Tessa Hughes-Freeland’s ‘Baby Doll’ is a tiny slice of cinema-verite from 1982 about the girls working the now defunct Baby Doll Lounge on Church and White St. in downtown Manhattan. It captures a moment before NYC got sanitized.
A lot of the dancers working at the Baby Doll were the girlfriends of rock musicians, so it was a bit of a punk hangout. A red velvet curtain separated the Baby Doll Lounge into two sections; bikini and topless. I knew more than one young rock and roller who fell in love with a stripper at the Baby Doll. “Let me take you away from all of this. Escape with me to my 4th floor walk-up on Ave. B. You deserve better than this.” But the girls had the power, they were making good money, better than most musicians.
My preferred strip joint was Billy’s Topless where students from the Fashion Institute of Technology were known to dance on their lunch break. Billy’s is gone. In its place stands a bagel joint.
From Tessa’s website:
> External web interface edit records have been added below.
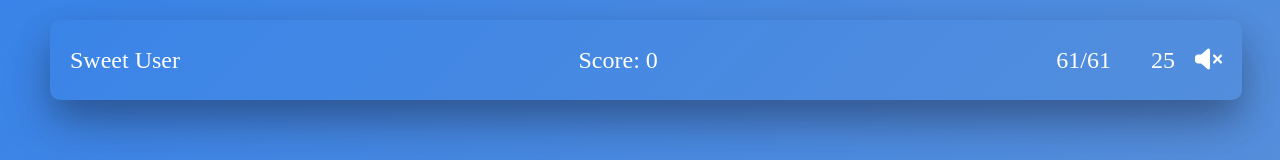
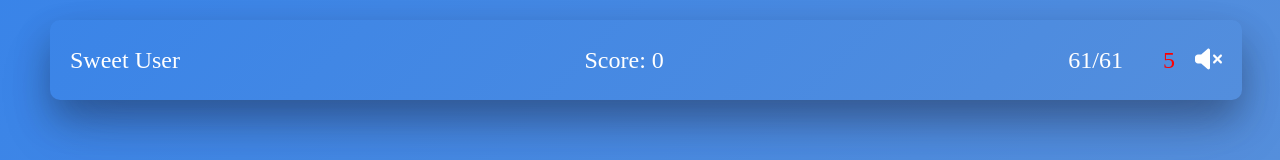
Before and after one commit to BayramBehbudov/Sual-cavab, a React (Vite) app: page /home in a window 1280 px wide. Shown: the top 160 px of the page. Built offline with nearby package versions, Linux system fonts and the light colour scheme.

Commit message:
bug fixed

```diff
--- a/context/Context.jsx
+++ b/context/Context.jsx
@@ -7,7 +7,7 @@ const ContextProvider = ({ children }) => {
   const [score, setScore] = useState(0);
   const [userName, setUserName] = useState("Sweet User");
   const [changeQuestion, setChangeQuestion] = useState(false);
-  const [time, setTime] = useState(30);
+  const [time, setTime] = useState();
 
   const [point, setPoint] = useState(500);
 
--- a/header/component/timer/Timer.jsx
+++ b/header/component/timer/Timer.jsx
@@ -12,7 +12,6 @@ const Timer = () => {
         if (prev < 1) {
           clearInterval(timer);
           setChangeQuestion((prev) => !prev);
-          setTime(30);
         }
         return prev - 1;
       });
--- a/src/Home.jsx
+++ b/src/Home.jsx
@@ -9,13 +9,15 @@ import { Context } from "../context/Context.jsx";
 const Home = () => {
   const [question, setQuestion] = useState({});
   const [answers, setAnswers] = useState([]);
-  const { changeQuestion } = useContext(Context);
+  const { changeQuestion, setTime } = useContext(Context);
+
   useEffect(() => {
     const currentQuestion = findQuestions();
     setQuestion(currentQuestion);
 
     const formattedAnswers = formatQuestion(currentQuestion);
     setAnswers(formattedAnswers);
+    setTime(10)
   }, [changeQuestion]);
 
   return (
```
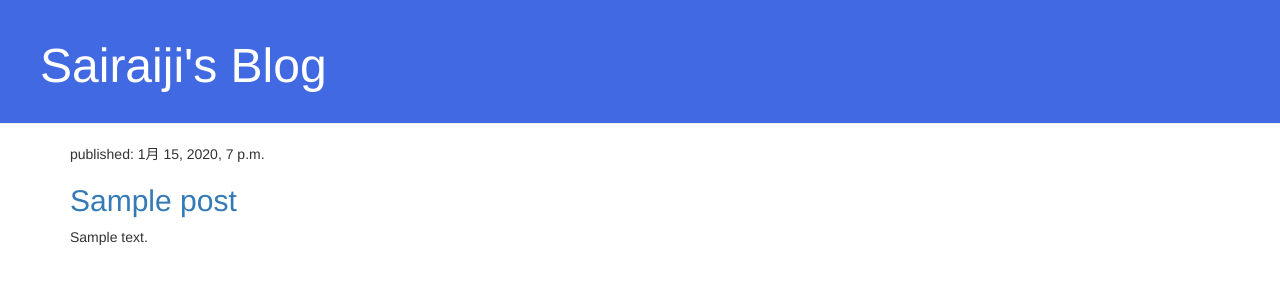
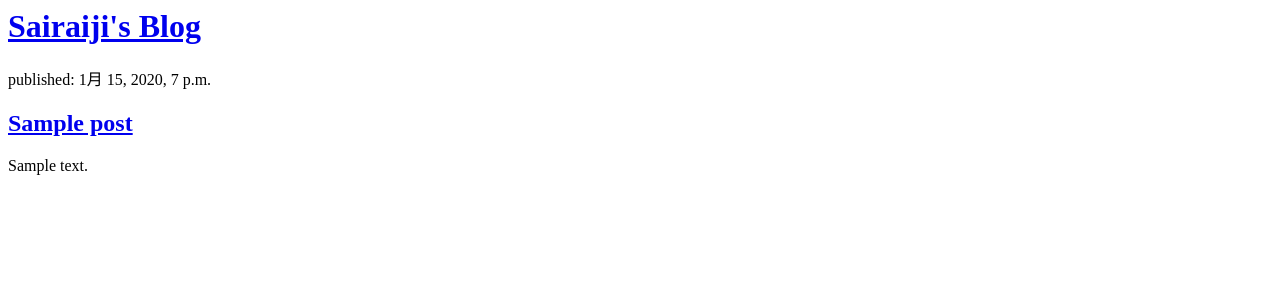
Before and after one commit to sairaiji/my-first-blog, a Django app: page / in a window 1280 px wide. Shown: the top 300 px of the page. Run offline with Django 3.2, Linux system fonts and the light colour scheme; tables that the repository leaves empty hold one stand-in row (values such as "Sample post"); some libraries are stand-ins or nearby versions.

Commit message:
Deactivated CSS

```diff
--- a/blog/templates/blog/base.html
+++ b/blog/templates/blog/base.html
@@ -5,10 +5,6 @@
     <meta name="viewport" content="width=device-width, initial-scale=1.0">
     <title>Sairaiji's Blog</title>
 
-    <link rel="stylesheet" href="//maxcdn.bootstrapcdn.com/bootstrap/3.2.0/css/bootstrap.min.css">
-    <link rel="stylesheet" href="//maxcdn.bootstrapcdn.com/bootstrap/3.2.0/css/bootstrap-theme.min.css">
-    <link rel="stylesheet" href="{% static 'css/blog.css' %}">
-    <link href="//fonts.googleapis.com/css?family=Lobster&subset=latin,latin-ext" rel="stylesheet" type="text/css">
 
 </head>
 <body>
```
Tessa Hughes-Freeland’s films have been shown in a variety of venues, from international museums to seedy bars. The subject matter of her films is confrontational, transgressive, provocative and poetic. She works in a wide variety of mediums and formats. The personality of her work makes it hard to categorize.